There were several understudies doing due diligence the night I went, none, however, having a Shirley MacLaine moment; regardless of the good work being done by the ensemble, Mrs. Doubtfire lives or dies in its leading man. As his role demonstrates, Mr. McLure is more than a triple-threat singer-actor-dancer; he also has the versatility that allows him to do the vocal prestidigitation that made Williams famous, or at least to serve as a suitable Williams avatar. Which, however, is also a problem, as he’s a substantial step away from possessing Williams’s remarkable creative force, forced by necessity to do similar material at a remove. Ironically, I found his Charlie Chaplin in Chaplin similarly problematic.
As necessitated by the script, Daniel/Mrs. Doubtfire rarely has a moment when he’s not “on,” shifting voices and accents, changing costumes, or making jokes. The performance is a tour-de-force marathon of technical mastery, played largely at top speed and full vocal throttle, with a particularly demanding nightclub scene where—as a Flamenco number fronts the action—Mr. McClure makes multiple quick changes before the jig is up. Like the show itself, none of it is the least bit believable, but you have to admire the enthusiasm and invention that keeps it going.
As the loud and often raucous show runs out its two and a half hours, you may feel almost as pooped from watching it as the actors themselves, by all normal standards, should be by the final curtain. But when the tireless Mr. McClure, looking fresh as a daisy, delivers a vibrant pitch for Broadway Cares during the curtain calls, he and his company look like they could go another 10 rounds. Only time will tell if Mrs. Doubtfire itself has similar stamina.

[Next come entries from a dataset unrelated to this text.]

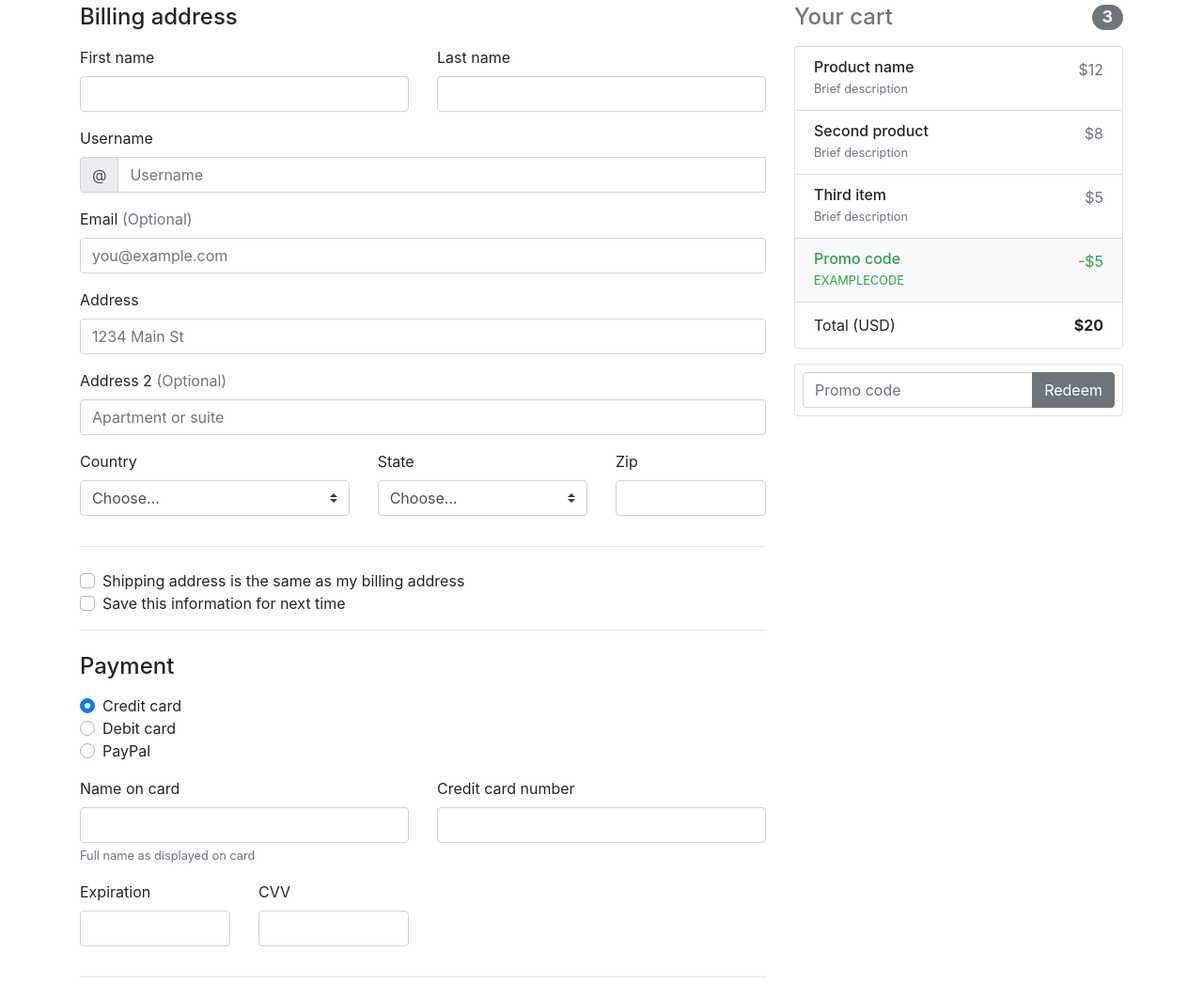
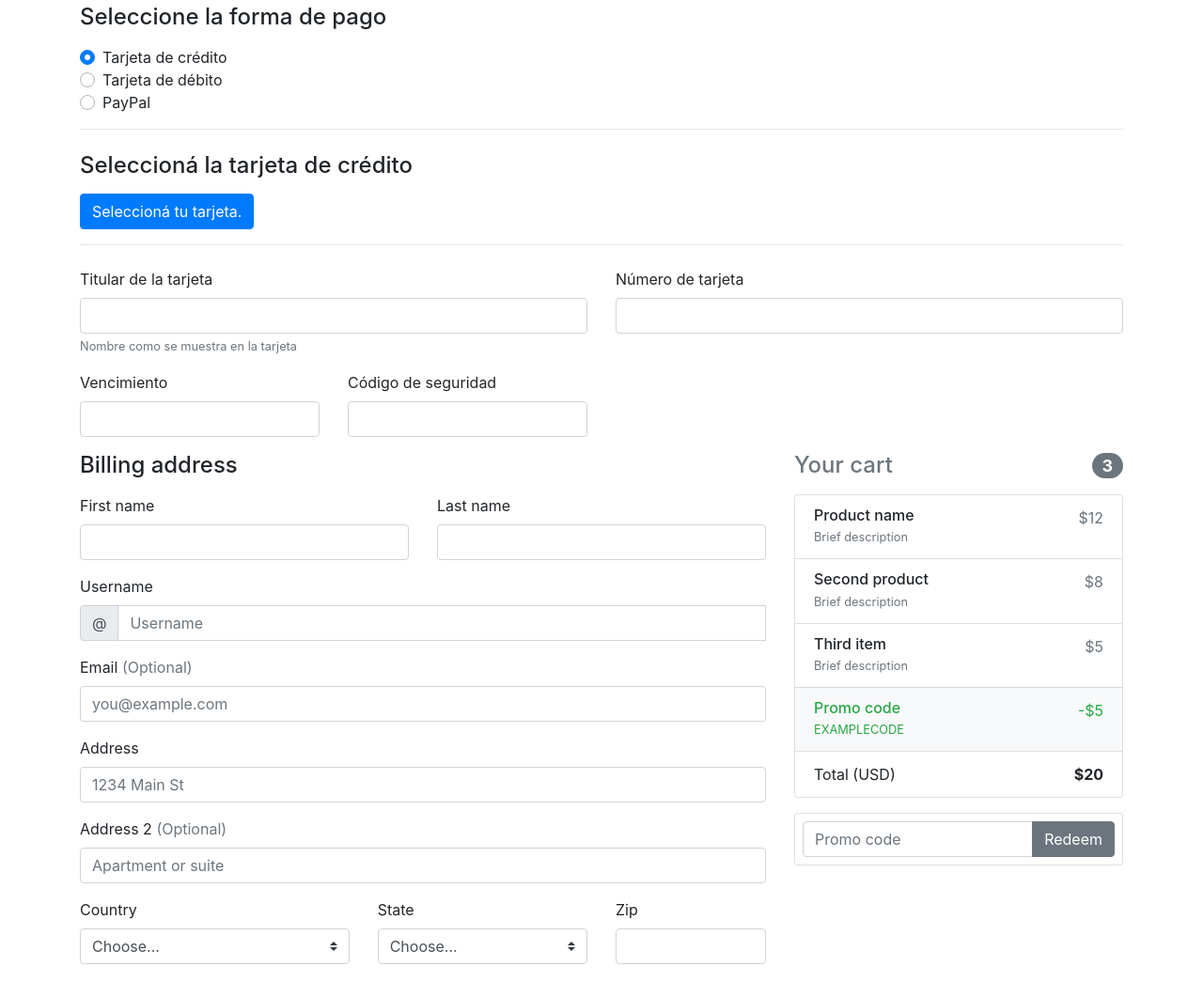
Before and after one commit to Silvanagomez/flyrolling, a website built with Parcel: page src/payments.html in a window 1280 px wide. Shown: the part 386-1431 px from the top of the page at 94% size. Built offline with nearby package versions, Linux system fonts and the light colour scheme.

Commit message:
modifico form

```diff
--- a/src/payments.html
+++ b/src/payments.html
@@ -38,21 +38,72 @@
                 </nav>
             </header>
           <!-- Fin Cabecera - RNG -->
-
           <!-- Inicio Alert - RNG -->
             <div class="alert alert-success" role="alert">
               <h4 class="alert-heading">¡Apurate!</h4>
               <p>Últimos lugares disponibles para este Vuelo. ¡No te lo pierdas! Confirma ahora tu reserva.</p>
             </div>
           <!-- Fin Alert - RNG -->
+          <!-- Inicio Form - RNG -->
+ 		  <!-- Seleccion de tipo de pago -->
+			<h4 class="mb-3">Seleccione la forma de pago</h4>
 
-          <!-- Inicio Form - RNG -->
-<!--             <div class="py-5 text-center">
-              <img class="d-block mx-auto mb-4" src="/docs/4.3/assets/brand/bootstrap-solid.svg" alt="" width="72" height="72">
-              <h2>Checkout form</h2>
-              <p class="lead">Below is an example form built entirely with Bootstrap’s form controls. Each required form group has a validation state that can be triggered by attempting to submit the form without completing it.</p>
-            </div>
- -->
+			<div class="d-block my-3">
+			<div class="custom-control custom-radio">
+				<input id="credit" name="paymentMethod" type="radio" class="custom-control-input" checked required>
+				<label class="custom-control-label" for="credit">Tarjeta de crédito</label>
+			</div>
+			<div class="custom-control custom-radio">
+				<input id="debit" name="paymentMethod" type="radio" class="custom-control-input" required>
+				<label class="custom-control-label" for="debit">Tarjeta de débito</label>
+			</div>
+			<div class="custom-control custom-radio">
+				<input id="paypal" name="paymentMethod" type="radio" class="custom-control-input" required>
+				<label class="custom-control-label" for="paypal">PayPal</label>
+			</div>
+			<hr class="mb-4">
+			<!-- Boton Modal -->
+			<h4 class="mb-3">Seleccioná la tarjeta de crédito</h4>
+			<button type="button" class="btn btn-primary" data-toggle="modal" data-target="#creditcardModal">
+				Seleccioná tu tarjeta.
+			</button>
+			<hr class="mb-4">
+			</div>
+			<div class="row">
+			<div class="col-md-6 mb-3">
+				<!-- Datos de tarjeta -->
+				<label for="cc-name">Titular de la tarjeta</label>
+				<input type="text" class="form-control" id="cc-name" placeholder="" required>
+				<small class="text-muted">Nombre como se muestra en la tarjeta</small>
+				<div class="invalid-feedback">
+				Name on card is required
+				</div>
+			</div>
+			<div class="col-md-6 mb-3">
+				<label for="cc-number">Número de tarjeta</label>
+				<input type="text" class="form-control" id="cc-number" placeholder="" required>
+				<div class="invalid-feedback">
+				Credit card number is required
+				</div>
+			</div>
+			</div>
+			<div class="row">
+			<div class="col-md-3 mb-3">
+				<label for="cc-expiration">Vencimiento</label>
+				<input type="text" class="form-control" id="cc-expiration" placeholder="" required>
+				<div class="invalid-feedback">
+				Expiration date required
+				</div>
+			</div>
+			<div class="col-md-3 mb-3">
+				<label for="cc-cvv">Código de seguridad</label>
+				<input type="text" class="form-control" id="cc-cvv" placeholder="" required>
+				<div class="invalid-feedback">
+				Security code required
+				</div>
+			</div>
+			</div>
+<!-- Fin Seleccion de tipo de pago -->
             <div class="row">
               <div class="col-md-4 order-md-2 mb-4">
                 <h4 class="d-flex justify-content-between align-items-center mb-3">
@@ -197,55 +248,6 @@
                   </div>
                   <hr class="mb-4">
 
-                  <h4 class="mb-3">Payment</h4>
-
-                  <div class="d-block my-3">
-                    <div class="custom-control custom-radio">
-                      <input id="credit" name="paymentMethod" type="radio" class="custom-control-input" checked required>
-                      <label class="custom-control-label" for="credit">Credit card</label>
-                    </div>
-                    <div class="custom-control custom-radio">
-                      <input id="debit" name="paymentMethod" type="radio" class="custom-control-input" required>
-                      <label class="custom-control-label" for="debit">Debit card</label>
-                    </div>
-                    <div class="custom-control custom-radio">
-                      <input id="paypal" name="paymentMethod" type="radio" class="custom-control-input" required>
-                      <label class="custom-control-label" for="paypal">PayPal</label>
-                    </div>
-                  </div>
-                  <div class="row">
-                    <div class="col-md-6 mb-3">
-                      <label for="cc-name">Name on card</label>
-                      <input type="text" class="form-control" id="cc-name" placeholder="" required>
-                      <small class="text-muted">Full name as displayed on card</small>
-                      <div class="invalid-feedback">
-                        Name on card is required
-                      </div>
-                    </div>
-                    <div class="col-md-6 mb-3">
-                      <label for="cc-number">Credit card number</label>
-                      <input type="text" class="form-control" id="cc-number" placeholder="" required>
-                      <div class="invalid-feedback">
-                        Credit card number is required
-                      </div>
-                    </div>
-                  </div>
-                  <div class="row">
-                    <div class="col-md-3 mb-3">
-                      <label for="cc-expiration">Expiration</label>
-                      <input type="text" class="form-control" id="cc-expiration" placeholder="" required>
-                      <div class="invalid-feedback">
-                        Expiration date required
-                      </div>
-                    </div>
-                    <div class="col-md-3 mb-3">
-                      <label for="cc-cvv">CVV</label>
-                      <input type="text" class="form-control" id="cc-cvv" placeholder="" required>
-                      <div class="invalid-feedback">
-                        Security code required
-                      </div>
-                    </div>
-                  </div>
                   <hr class="mb-4">
                   <button class="btn btn-primary btn-lg btn-block" type="submit">Continue to checkout</button>
                 </form>
@@ -253,7 +255,27 @@
             </div>
           <!-- Fin Form - RNG -->
         </section>
-    </div>
+	</div>
+	<!-- Modal -->
+	<div class="modal fade" id="creditcardModal" tabindex="-1" role="dialog" aria-labelledby="creditcardModalLabel" aria-hidden="true">
+		<div class="modal-dialog" role="document">
+		  <div class="modal-content">
+			<div class="modal-header">
+			  <h5 class="modal-title" id="creditcardModalLabel">Seleccioná tu banco</h5>
+			  <button type="button" class="close" data-dismiss="modal" aria-label="Close">
+				<span aria-hidden="true">&times;</span>
+			  </button>
+			</div>
+			<div class="modal-body">
+			  ...
+			</div>
+			<div class="modal-footer">
+			  <button type="button" class="btn btn-secondary" data-dismiss="modal">Close</button>
+			  <button type="button" class="btn btn-primary">Save changes</button>
+			</div>
+		  </div>
+		</div>
+	  </div>
     <script type="text/javascript" src="./js/payments.js"></script>
 </body>
 </html>
```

Stephen Sondheim Theatre
124 W. 43rd Street, NYC
Photography: Joan Marcus